Before I get started, here’s the structure of a backup server I have stationed at my home in SoCal:
/dev/sda1 .. backup/ archives/ dropbox/ media/ public/ .. /dev/sdb1 backup/ archives/ dropbox/
cron script runs every so often that syncs the first backup directory to the second. It’s essentially a hacky equivalent of RAID 1 that provides the added bonus of bad-sector checking every time the script runs.
#!/bin/bash DIR=$HOME/Dropbox read -p "The target directory is: $DIR. Correct? [yn] " -n 1 if [[ $REPLY =~ ^[Yy]$ ]];then if [ -d $DIR ];then echo -e "\n" rsync -vauzh --progress --exclude '.dropbox*' --delete $DIR home:~/backup/dropbox echo "Complete." exit 0 else echo "Could not find directory. Exiting." exit 1 fi else echo "Exiting." exit 1 fi

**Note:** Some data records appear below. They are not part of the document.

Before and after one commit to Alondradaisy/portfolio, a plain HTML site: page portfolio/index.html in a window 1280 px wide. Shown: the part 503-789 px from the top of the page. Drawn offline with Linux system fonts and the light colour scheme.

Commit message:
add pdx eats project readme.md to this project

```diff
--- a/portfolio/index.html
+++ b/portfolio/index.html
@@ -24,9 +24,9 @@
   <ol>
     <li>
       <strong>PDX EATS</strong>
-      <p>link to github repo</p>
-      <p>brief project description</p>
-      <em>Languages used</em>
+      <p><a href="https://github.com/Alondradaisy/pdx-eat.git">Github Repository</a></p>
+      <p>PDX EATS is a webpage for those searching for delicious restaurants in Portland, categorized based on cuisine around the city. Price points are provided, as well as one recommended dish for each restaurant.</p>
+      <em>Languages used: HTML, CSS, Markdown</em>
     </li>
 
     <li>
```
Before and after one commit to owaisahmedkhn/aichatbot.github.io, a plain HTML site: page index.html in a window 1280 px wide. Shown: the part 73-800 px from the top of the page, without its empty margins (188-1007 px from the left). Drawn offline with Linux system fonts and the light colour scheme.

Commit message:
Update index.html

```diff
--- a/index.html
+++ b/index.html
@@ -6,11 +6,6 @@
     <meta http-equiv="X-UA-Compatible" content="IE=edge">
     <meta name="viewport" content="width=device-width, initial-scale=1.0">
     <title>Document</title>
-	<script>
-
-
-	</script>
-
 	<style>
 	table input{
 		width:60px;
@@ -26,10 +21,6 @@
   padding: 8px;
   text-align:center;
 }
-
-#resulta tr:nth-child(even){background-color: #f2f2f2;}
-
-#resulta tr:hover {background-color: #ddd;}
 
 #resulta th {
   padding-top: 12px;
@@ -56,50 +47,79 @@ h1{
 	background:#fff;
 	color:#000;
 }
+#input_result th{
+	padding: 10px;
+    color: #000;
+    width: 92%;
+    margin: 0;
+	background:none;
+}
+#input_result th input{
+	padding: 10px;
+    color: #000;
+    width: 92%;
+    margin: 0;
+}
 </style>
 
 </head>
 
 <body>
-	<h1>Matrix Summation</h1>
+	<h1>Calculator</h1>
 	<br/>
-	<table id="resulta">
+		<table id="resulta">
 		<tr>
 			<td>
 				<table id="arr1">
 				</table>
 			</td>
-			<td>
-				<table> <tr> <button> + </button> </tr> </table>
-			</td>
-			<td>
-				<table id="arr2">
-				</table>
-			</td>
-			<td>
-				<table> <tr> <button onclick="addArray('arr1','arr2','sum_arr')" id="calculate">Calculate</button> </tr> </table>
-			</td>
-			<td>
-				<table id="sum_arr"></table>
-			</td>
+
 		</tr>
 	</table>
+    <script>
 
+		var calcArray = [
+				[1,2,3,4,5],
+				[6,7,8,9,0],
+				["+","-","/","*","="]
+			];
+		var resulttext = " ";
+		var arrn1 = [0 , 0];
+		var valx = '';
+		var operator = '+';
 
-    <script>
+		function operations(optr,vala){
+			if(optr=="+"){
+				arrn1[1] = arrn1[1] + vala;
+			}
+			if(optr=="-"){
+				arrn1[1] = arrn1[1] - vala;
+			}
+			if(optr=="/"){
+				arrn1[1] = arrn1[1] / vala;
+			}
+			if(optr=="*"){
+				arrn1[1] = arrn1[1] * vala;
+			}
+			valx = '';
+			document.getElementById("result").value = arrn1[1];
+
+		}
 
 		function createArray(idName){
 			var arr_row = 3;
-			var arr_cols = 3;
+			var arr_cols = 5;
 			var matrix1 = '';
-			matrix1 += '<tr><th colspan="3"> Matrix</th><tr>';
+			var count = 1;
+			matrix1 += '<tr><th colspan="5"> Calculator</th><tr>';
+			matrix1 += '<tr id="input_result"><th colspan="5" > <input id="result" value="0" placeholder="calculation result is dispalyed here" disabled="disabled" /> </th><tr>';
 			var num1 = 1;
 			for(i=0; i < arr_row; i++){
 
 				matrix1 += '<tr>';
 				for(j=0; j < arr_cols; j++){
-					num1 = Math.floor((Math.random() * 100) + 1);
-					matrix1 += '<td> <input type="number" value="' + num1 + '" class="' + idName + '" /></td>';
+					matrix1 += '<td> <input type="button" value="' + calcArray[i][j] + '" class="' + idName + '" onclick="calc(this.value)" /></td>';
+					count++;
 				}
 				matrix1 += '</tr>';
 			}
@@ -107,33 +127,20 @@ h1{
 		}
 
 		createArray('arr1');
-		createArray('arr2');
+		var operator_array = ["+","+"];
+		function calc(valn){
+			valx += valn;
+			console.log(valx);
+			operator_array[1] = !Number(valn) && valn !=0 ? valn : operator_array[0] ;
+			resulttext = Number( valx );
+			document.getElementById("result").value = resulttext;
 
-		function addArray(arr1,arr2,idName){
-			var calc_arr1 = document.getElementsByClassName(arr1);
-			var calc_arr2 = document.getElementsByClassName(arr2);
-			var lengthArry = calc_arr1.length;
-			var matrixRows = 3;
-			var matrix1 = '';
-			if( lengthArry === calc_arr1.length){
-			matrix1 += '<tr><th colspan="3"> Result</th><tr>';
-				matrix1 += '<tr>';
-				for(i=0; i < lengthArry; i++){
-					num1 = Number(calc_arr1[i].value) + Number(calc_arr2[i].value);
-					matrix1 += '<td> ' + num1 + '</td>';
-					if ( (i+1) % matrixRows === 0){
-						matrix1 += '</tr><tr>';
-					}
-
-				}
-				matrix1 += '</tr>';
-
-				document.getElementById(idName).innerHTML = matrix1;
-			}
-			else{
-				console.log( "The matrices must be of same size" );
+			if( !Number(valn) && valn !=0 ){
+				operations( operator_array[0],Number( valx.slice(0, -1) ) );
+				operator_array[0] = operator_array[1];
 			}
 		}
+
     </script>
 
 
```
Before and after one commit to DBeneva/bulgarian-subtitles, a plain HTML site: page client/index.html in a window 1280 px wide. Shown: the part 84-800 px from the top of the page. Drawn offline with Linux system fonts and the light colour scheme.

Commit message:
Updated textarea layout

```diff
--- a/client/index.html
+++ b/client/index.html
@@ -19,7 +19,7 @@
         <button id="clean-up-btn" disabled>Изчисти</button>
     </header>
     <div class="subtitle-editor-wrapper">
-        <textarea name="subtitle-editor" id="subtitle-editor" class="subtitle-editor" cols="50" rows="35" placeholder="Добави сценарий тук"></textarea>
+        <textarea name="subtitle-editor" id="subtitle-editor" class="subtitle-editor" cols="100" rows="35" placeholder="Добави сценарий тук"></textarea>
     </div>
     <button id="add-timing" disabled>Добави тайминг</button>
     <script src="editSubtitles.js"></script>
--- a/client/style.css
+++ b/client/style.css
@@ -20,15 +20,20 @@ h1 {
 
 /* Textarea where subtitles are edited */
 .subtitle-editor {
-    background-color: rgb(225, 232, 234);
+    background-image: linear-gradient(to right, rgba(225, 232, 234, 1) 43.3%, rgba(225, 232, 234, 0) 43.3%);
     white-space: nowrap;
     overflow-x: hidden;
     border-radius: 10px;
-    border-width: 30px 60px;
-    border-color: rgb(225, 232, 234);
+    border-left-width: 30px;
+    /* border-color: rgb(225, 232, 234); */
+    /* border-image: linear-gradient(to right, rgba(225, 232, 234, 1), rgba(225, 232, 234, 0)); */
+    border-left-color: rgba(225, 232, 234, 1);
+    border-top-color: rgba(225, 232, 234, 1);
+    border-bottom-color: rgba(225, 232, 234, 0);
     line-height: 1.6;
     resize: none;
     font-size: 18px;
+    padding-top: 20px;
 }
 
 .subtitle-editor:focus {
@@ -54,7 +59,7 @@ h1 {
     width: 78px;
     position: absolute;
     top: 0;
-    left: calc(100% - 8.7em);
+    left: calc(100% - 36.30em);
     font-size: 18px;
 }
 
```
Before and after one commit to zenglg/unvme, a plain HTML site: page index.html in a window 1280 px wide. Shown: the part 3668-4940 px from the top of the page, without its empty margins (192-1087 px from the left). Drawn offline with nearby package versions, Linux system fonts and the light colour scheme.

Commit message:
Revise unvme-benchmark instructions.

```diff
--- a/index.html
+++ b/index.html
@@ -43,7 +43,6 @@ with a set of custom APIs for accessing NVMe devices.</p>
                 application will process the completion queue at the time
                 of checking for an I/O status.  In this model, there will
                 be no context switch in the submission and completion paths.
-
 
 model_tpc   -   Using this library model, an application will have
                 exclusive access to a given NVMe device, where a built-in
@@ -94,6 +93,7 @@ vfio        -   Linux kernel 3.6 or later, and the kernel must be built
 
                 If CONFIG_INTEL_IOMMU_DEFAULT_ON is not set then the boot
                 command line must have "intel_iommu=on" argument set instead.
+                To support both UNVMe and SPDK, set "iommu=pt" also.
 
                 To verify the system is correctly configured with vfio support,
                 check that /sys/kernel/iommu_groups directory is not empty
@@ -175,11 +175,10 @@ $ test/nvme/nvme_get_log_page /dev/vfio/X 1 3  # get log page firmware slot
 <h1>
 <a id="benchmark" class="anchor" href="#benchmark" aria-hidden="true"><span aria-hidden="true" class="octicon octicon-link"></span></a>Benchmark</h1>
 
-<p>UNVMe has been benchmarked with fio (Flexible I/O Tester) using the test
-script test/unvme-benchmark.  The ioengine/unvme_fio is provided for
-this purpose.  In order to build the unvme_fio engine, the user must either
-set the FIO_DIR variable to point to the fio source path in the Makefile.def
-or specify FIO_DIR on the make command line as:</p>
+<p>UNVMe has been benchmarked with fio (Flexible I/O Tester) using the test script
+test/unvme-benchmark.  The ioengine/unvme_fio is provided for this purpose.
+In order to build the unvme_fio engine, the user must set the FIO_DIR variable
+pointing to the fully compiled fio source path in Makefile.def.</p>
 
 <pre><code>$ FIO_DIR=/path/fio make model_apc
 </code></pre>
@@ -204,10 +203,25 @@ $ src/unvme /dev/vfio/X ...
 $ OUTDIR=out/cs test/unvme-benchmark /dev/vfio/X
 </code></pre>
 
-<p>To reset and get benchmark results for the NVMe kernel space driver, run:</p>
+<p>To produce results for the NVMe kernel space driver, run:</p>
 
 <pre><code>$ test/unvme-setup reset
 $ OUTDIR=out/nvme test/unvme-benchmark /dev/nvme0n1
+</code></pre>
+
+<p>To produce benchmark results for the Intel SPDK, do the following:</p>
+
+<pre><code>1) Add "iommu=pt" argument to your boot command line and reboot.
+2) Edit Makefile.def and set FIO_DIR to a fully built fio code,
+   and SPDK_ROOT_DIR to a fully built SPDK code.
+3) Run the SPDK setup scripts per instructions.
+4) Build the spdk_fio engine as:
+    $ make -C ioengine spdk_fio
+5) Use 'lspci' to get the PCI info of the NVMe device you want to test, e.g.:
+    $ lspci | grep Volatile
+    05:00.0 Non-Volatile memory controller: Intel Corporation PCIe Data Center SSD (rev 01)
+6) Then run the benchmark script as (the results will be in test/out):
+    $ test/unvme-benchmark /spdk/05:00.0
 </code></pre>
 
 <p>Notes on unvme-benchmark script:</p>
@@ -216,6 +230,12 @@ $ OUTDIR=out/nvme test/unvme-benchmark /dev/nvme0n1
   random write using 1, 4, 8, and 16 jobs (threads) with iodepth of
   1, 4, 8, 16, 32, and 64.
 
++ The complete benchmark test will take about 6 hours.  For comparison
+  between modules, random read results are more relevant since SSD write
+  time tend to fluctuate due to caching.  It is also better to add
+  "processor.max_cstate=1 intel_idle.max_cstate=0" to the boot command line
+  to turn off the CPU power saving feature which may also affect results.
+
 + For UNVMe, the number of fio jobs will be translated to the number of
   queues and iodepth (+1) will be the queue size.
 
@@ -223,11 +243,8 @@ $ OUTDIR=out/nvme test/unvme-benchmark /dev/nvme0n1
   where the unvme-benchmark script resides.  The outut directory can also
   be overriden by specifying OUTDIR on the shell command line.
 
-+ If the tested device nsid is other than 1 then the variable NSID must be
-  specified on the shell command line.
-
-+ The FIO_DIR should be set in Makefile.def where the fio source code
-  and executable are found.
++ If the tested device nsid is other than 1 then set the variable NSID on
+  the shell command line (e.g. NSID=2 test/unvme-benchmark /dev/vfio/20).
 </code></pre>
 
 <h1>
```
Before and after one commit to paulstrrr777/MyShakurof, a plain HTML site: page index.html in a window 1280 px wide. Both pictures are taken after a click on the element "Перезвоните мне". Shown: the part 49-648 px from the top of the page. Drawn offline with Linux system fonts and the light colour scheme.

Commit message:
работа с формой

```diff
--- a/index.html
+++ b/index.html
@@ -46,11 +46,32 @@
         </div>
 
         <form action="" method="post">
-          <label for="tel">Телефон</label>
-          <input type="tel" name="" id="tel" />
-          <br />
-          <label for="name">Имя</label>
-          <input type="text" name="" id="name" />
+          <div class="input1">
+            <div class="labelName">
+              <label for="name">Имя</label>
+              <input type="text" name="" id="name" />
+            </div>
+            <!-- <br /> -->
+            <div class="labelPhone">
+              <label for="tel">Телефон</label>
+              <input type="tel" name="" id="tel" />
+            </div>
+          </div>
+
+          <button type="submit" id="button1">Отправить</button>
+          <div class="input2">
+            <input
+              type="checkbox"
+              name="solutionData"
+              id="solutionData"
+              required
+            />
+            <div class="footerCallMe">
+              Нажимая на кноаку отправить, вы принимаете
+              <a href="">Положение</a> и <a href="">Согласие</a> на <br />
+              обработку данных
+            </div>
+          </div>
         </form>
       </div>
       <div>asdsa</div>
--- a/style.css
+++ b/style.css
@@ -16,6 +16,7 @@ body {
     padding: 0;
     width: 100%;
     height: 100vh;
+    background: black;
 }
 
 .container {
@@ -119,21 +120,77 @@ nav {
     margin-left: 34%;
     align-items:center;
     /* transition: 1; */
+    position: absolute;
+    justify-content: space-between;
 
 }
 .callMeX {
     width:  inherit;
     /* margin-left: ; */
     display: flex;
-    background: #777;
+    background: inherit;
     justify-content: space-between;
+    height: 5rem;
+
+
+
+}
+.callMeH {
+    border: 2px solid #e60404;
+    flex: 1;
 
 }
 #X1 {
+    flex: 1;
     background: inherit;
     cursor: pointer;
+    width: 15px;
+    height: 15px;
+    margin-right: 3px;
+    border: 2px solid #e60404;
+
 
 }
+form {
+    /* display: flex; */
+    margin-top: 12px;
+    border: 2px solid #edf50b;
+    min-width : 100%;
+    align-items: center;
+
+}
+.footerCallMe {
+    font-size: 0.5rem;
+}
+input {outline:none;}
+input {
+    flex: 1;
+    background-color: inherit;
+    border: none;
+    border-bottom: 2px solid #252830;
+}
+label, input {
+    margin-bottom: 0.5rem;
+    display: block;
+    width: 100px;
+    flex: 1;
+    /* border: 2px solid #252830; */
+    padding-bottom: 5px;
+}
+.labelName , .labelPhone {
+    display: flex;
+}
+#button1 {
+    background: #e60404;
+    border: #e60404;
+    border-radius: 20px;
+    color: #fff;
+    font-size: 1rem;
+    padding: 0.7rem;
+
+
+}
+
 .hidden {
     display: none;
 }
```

I’ll explain what I did in more detail. Read is a nifty command for reading from standard input to a bash variable,
-p flag specifies a prompt to ask the user, and the
-n flag specifies that you want 1 character.
[[ ... =~ ... ]] format tests a variable against a regular expression, which are exceedingly common in everyday server administration. They are a more complex system of simple wildcard expressions like
IMG_0??.jpg. In this case, the
[Yy] block specifies a set of characters that are acceptable as input (lower and uppercase Y for yes), and the
^...$ instructs the computer to pass the match only if a Y or y character is the entire variable.
rsync -vauzh --progress --exclude '.dropbox*' --delete $DIR home:~/backup/dropbox
~/.ssh/config contains a block for a
home alias that stores all the information needed to connect to my server at home. The last two arguments of this rsync command are familiar if you’ve ever used
scp. Here are the flags I’ve set:
-vfor verbosity, because why not?
-afor archive, which preserves things like file permissions and ownership
-ufor update, so only files with more recent
mtimes are copied
-zfor gZip compression, since most of my files are plain-text and highly compressible
-hfor human-readable information, which prints out super-readable messages about the sync operation’s progress
--progressfor progress display
--exclude '.dropbox*'to exclude copying Dropbox’s local cache and configuration files
--deleteto delete files that have since disappeared on my local copy
And voila! Run the script periodically, and know that you’ve got a backup plan in case your Dropbox ever becomes inaccessible.